When the word "notebook" shows up in a line of the records below, copy that line.

** Opening EXERCISE DATA block **

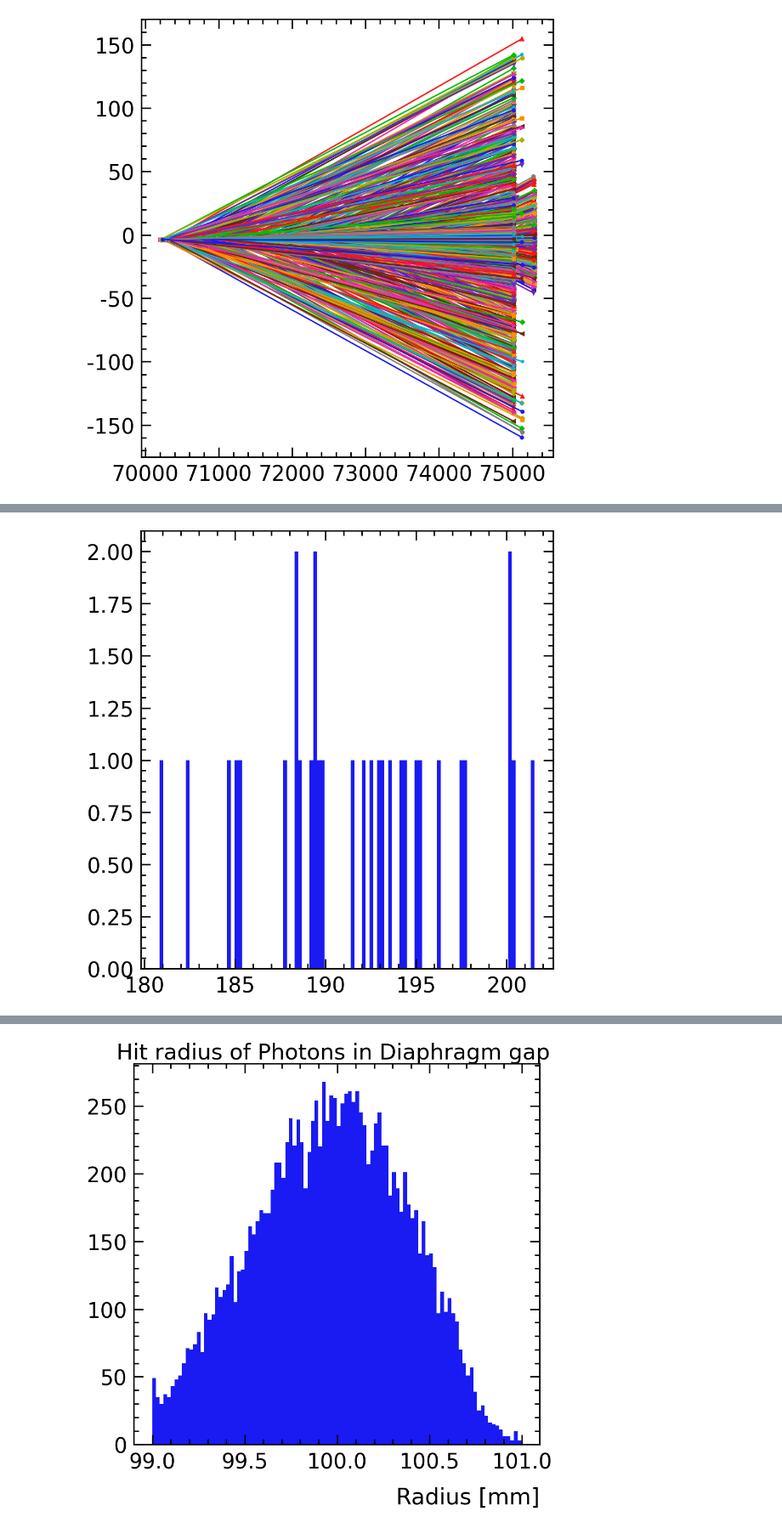
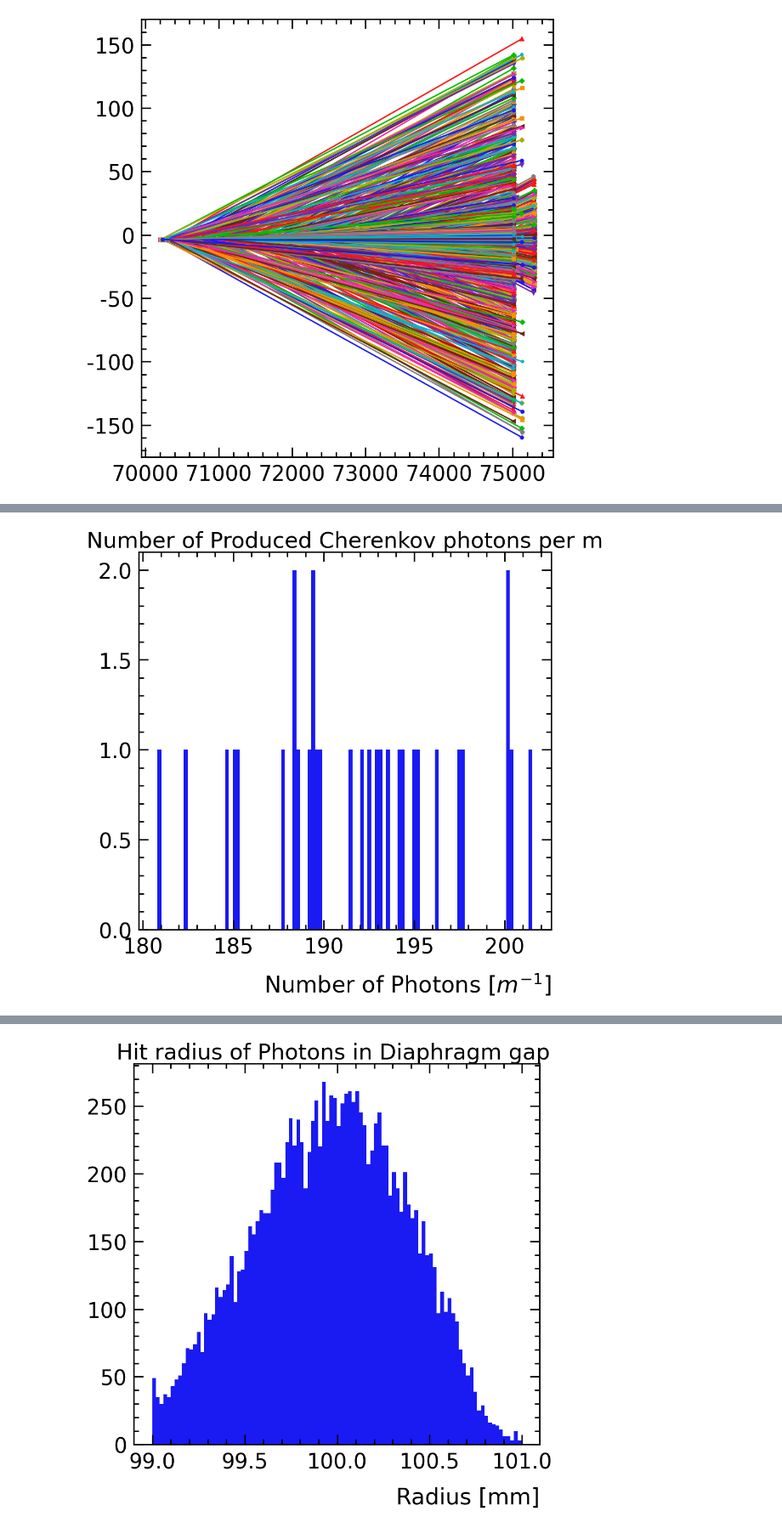
Before and after one commit to SandersJack/NA62_CEDARH_Handbook, a Jupyter notebook: CEDAR_Handbook.ipynb, the cells around one changed output, grey strips where cells are left out. Shown at 85% size. Cells and saved outputs as stored; diff of their text form; code cells hidden in the pictures.

```diff
--- a/CEDAR_Handbook.ipynb
+++ b/CEDAR_Handbook.ipynb
@@ -303,9 +305,11 @@ plt.show()
 # %%
 fig102, ax102 = plt.subplots(1, 1, figsize=(10, 10))
 ax102.hist(count_z,bins=100)
+ax102.set_title("Number of Produced Cherenkov photons per m")
+ax102.set_xlabel("Number of Photons [$m^{-1}$]")
 plt.show()
 # %% [output]
-[figure, old version]
+[figure, new version]
 # %%
 
 fig103, ax103 = plt.subplots(1, 1, figsize=(10, 10))
```
Also changed, not shown: parts of 8 cells of this notebook.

** Closing EXERCISE DATA block **

## WRITTEN ANSWER
Before and after one commit to SandersJack/NA62_CEDARH_Handbook, a Jupyter notebook: CEDAR_Handbook.ipynb, the cells around one changed output, grey strips where cells are left out. Shown at 85% size. Cells and saved outputs as stored; diff of their text form; code cells hidden in the pictures.
Also changed, not shown: parts of 8 cells of this notebook.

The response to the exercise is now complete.